## Instructions for the task
For the listing below, state how many lines include "Lily". The number alone is the answer.

*** Block opens ***

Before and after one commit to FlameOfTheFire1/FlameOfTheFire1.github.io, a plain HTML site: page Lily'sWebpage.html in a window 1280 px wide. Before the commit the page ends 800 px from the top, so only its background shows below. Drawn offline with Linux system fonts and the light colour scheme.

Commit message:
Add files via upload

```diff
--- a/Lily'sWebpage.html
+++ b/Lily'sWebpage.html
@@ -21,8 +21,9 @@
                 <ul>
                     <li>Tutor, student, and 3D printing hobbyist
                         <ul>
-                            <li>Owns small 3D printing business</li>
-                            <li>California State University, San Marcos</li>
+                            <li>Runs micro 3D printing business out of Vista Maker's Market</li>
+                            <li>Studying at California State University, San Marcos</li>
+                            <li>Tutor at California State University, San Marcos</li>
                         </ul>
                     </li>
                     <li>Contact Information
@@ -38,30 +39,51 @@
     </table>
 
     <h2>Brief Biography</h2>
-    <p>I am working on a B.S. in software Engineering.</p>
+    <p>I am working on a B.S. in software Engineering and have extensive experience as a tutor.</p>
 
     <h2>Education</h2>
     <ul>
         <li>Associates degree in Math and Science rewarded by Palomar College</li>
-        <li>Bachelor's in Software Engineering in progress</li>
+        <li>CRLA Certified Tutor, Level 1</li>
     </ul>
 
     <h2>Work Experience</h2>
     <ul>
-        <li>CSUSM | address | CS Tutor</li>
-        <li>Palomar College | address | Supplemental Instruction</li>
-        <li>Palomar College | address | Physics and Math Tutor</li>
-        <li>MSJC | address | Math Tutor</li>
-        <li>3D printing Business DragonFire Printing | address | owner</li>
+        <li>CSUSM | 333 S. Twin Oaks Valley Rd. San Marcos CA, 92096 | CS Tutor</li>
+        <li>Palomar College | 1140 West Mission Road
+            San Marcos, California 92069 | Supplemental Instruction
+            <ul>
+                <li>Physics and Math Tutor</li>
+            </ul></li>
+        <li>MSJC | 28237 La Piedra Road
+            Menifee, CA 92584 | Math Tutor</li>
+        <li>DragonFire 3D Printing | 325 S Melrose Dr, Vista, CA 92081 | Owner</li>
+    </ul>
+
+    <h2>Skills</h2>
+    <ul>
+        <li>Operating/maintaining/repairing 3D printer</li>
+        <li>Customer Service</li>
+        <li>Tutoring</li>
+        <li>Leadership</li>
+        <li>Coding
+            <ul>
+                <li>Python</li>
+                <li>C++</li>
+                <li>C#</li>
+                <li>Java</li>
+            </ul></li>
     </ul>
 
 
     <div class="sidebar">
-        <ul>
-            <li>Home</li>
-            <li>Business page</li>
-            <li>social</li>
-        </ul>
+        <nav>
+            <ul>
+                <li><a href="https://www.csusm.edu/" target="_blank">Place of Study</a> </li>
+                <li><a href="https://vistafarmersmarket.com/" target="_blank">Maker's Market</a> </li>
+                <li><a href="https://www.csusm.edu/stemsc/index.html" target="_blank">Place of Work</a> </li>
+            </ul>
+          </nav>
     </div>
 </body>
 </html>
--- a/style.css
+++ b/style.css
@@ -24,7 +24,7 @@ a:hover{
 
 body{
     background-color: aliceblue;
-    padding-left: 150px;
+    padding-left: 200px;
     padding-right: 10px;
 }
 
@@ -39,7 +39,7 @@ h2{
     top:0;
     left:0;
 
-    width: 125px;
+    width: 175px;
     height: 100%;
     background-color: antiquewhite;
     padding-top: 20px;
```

*** Block closes ***

## Exercise response
3